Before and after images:

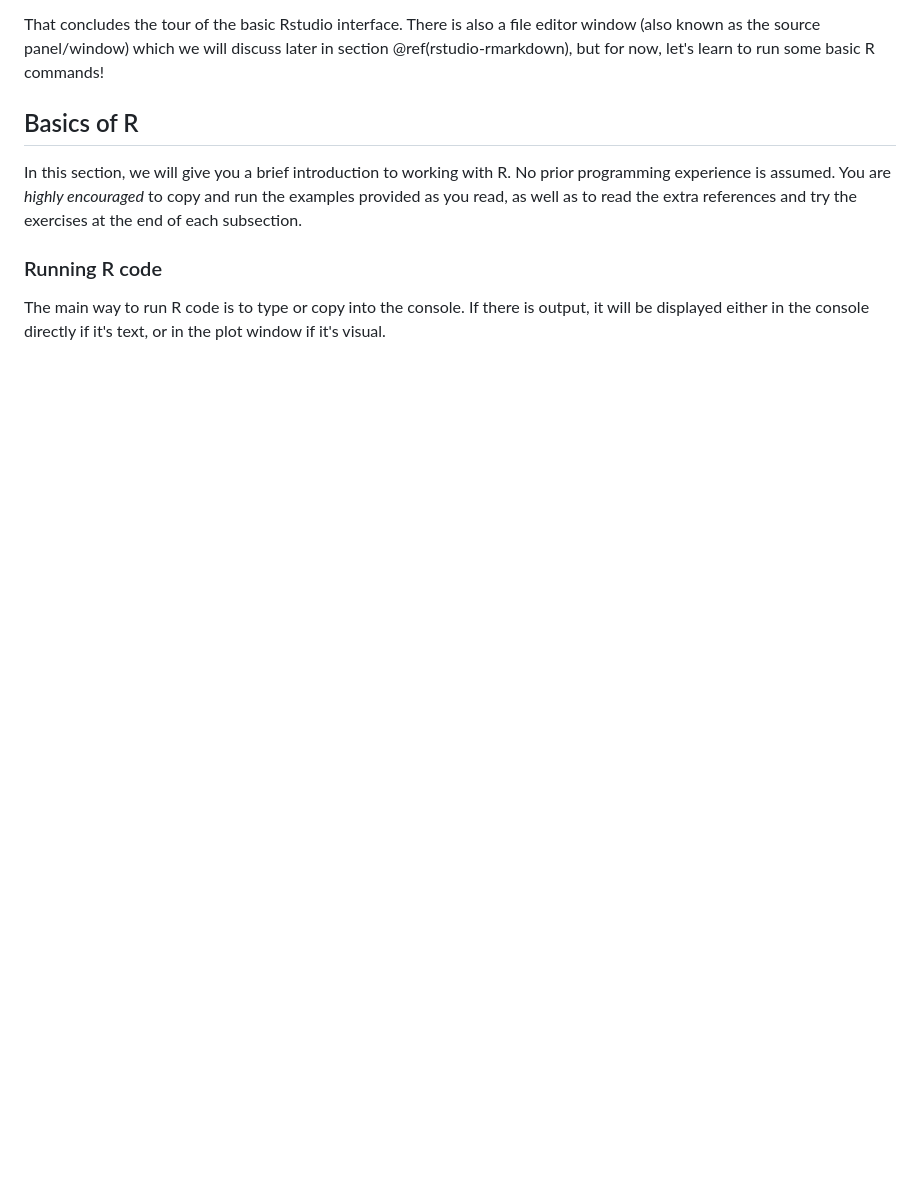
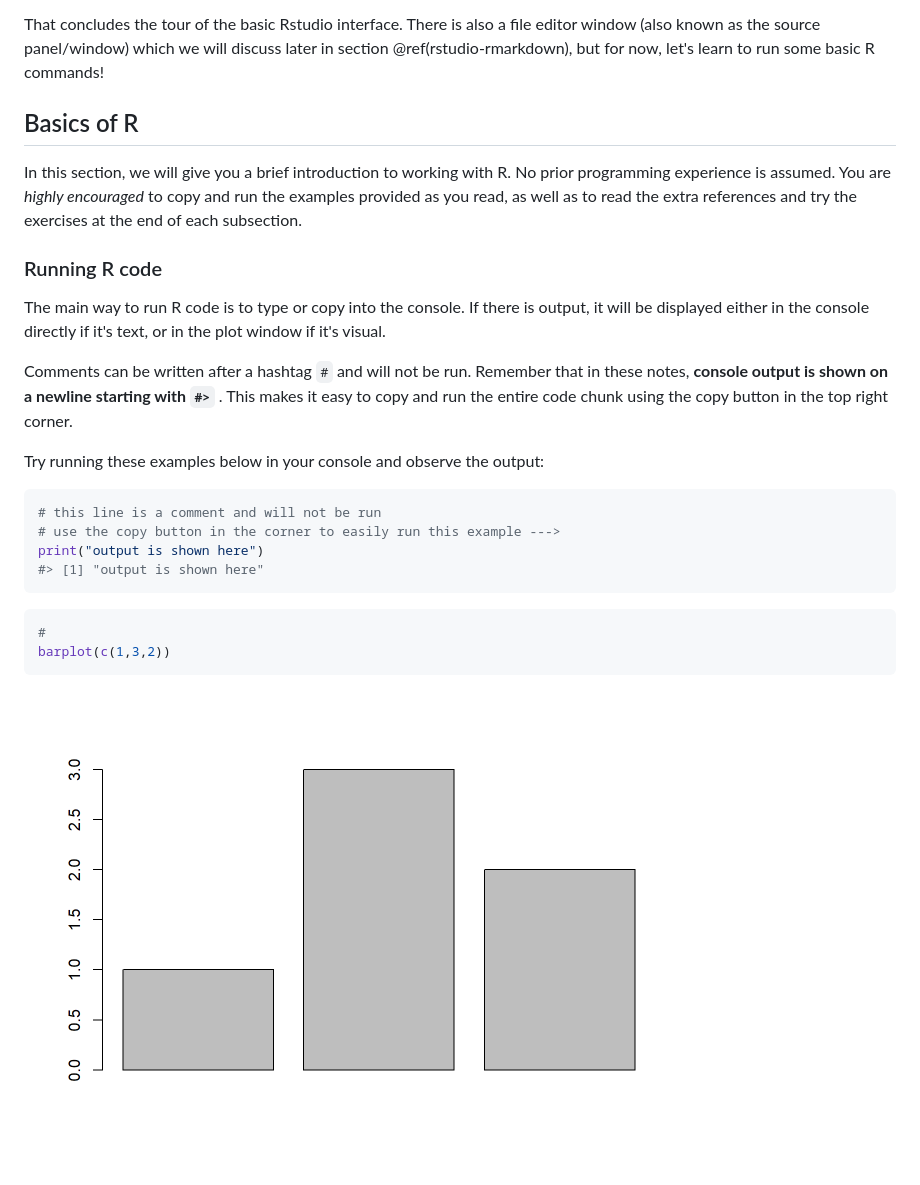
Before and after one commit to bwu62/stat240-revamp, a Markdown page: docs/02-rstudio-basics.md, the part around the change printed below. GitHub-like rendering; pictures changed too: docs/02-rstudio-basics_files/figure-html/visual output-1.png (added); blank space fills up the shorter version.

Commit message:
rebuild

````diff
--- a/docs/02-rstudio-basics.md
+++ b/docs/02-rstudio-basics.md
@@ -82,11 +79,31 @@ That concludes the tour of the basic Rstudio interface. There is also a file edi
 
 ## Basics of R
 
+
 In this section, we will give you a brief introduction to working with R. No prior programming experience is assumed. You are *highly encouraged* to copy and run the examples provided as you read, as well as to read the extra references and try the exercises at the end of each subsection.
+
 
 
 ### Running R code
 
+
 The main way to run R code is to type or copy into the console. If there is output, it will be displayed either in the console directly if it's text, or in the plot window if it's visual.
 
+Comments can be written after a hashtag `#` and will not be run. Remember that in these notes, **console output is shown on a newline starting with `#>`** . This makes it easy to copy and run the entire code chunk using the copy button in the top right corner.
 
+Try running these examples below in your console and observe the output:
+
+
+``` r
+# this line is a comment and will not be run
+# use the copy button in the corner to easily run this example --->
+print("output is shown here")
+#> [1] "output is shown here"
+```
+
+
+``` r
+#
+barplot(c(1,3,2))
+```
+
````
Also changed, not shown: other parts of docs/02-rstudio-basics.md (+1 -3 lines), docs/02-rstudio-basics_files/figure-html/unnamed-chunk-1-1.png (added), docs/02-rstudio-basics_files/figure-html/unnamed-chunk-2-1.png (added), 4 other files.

TASK DETAILS
Except for the pictures, copy every line of the records above exactly.

RESPONSE FOR THIS EXERCISE
Before and after one commit to bwu62/stat240-revamp, a Markdown page: docs/02-rstudio-basics.md, the part around the change printed below. GitHub-like rendering; pictures changed too: docs/02-rstudio-basics_files/figure-html/visual output-1.png (added); blank space fills up the shorter version.

Commit message:
rebuild

````diff
--- a/docs/02-rstudio-basics.md
+++ b/docs/02-rstudio-basics.md
@@ -82,11 +79,31 @@ That concludes the tour of the basic Rstudio interface. There is also a file edi
 
 ## Basics of R
 
+
 In this section, we will give you a brief introduction to working with R. No prior programming experience is assumed. You are *highly encouraged* to copy and run the examples provided as you read, as well as to read the extra references and try the exercises at the end of each subsection.
+
 
 
 ### Running R code
 
+
 The main way to run R code is to type or copy into the console. If there is output, it will be displayed either in the console directly if it's text, or in the plot window if it's visual.
 
+Comments can be written after a hashtag `#` and will not be run. Remember that in these notes, **console output is shown on a newline starting with `#>`** . This makes it easy to copy and run the entire code chunk using the copy button in the top right corner.
 
+Try running these examples below in your console and observe the output:
+
+
+``` r
+# this line is a comment and will not be run
+# use the copy button in the corner to easily run this example --->
+print("output is shown here")
+#> [1] "output is shown here"
+```
+
+
+``` r
+#
+barplot(c(1,3,2))
+```
+
````
Also changed, not shown: other parts of docs/02-rstudio-basics.md (+1 -3 lines), docs/02-rstudio-basics_files/figure-html/unnamed-chunk-1-1.png (added), docs/02-rstudio-basics_files/figure-html/unnamed-chunk-2-1.png (added), 4 other files.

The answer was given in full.